----- EXERCISE MATERIALS
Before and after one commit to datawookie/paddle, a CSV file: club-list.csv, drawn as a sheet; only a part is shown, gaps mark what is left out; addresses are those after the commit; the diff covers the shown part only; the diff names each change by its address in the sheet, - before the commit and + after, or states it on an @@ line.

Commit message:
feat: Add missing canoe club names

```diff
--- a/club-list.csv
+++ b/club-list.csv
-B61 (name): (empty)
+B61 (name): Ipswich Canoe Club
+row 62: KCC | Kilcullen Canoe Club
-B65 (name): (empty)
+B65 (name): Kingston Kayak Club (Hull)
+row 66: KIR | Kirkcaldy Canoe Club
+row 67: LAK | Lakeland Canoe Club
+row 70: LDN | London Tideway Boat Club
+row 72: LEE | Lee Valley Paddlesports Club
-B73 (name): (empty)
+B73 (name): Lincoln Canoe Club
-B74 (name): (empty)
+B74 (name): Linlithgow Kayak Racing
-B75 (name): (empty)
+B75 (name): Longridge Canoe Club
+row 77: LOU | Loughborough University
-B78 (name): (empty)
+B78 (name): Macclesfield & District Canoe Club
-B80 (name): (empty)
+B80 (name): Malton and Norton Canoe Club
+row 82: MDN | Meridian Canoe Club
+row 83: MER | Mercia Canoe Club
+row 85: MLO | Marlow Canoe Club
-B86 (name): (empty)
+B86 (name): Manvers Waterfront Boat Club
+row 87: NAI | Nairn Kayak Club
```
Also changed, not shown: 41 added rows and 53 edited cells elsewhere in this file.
----------
The data above, all of it, needs to be output exactly as written.

- [ANSWER TO THIS TASK]
Before and after one commit to datawookie/paddle, a CSV file: club-list.csv, drawn as a sheet; only a part is shown, gaps mark what is left out; addresses are those after the commit; the diff covers the shown part only; the diff names each change by its address in the sheet, - before the commit and + after, or states it on an @@ line.

Commit message:
feat: Add missing canoe club names

```diff
--- a/club-list.csv
+++ b/club-list.csv
-B61 (name): (empty)
+B61 (name): Ipswich Canoe Club
+row 62: KCC | Kilcullen Canoe Club
-B65 (name): (empty)
+B65 (name): Kingston Kayak Club (Hull)
+row 66: KIR | Kirkcaldy Canoe Club
+row 67: LAK | Lakeland Canoe Club
+row 70: LDN | London Tideway Boat Club
+row 72: LEE | Lee Valley Paddlesports Club
-B73 (name): (empty)
+B73 (name): Lincoln Canoe Club
-B74 (name): (empty)
+B74 (name): Linlithgow Kayak Racing
-B75 (name): (empty)
+B75 (name): Longridge Canoe Club
+row 77: LOU | Loughborough University
-B78 (name): (empty)
+B78 (name): Macclesfield & District Canoe Club
-B80 (name): (empty)
+B80 (name): Malton and Norton Canoe Club
+row 82: MDN | Meridian Canoe Club
+row 83: MER | Mercia Canoe Club
+row 85: MLO | Marlow Canoe Club
-B86 (name): (empty)
+B86 (name): Manvers Waterfront Boat Club
+row 87: NAI | Nairn Kayak Club
```
Also changed, not shown: 41 added rows and 53 edited cells elsewhere in this file.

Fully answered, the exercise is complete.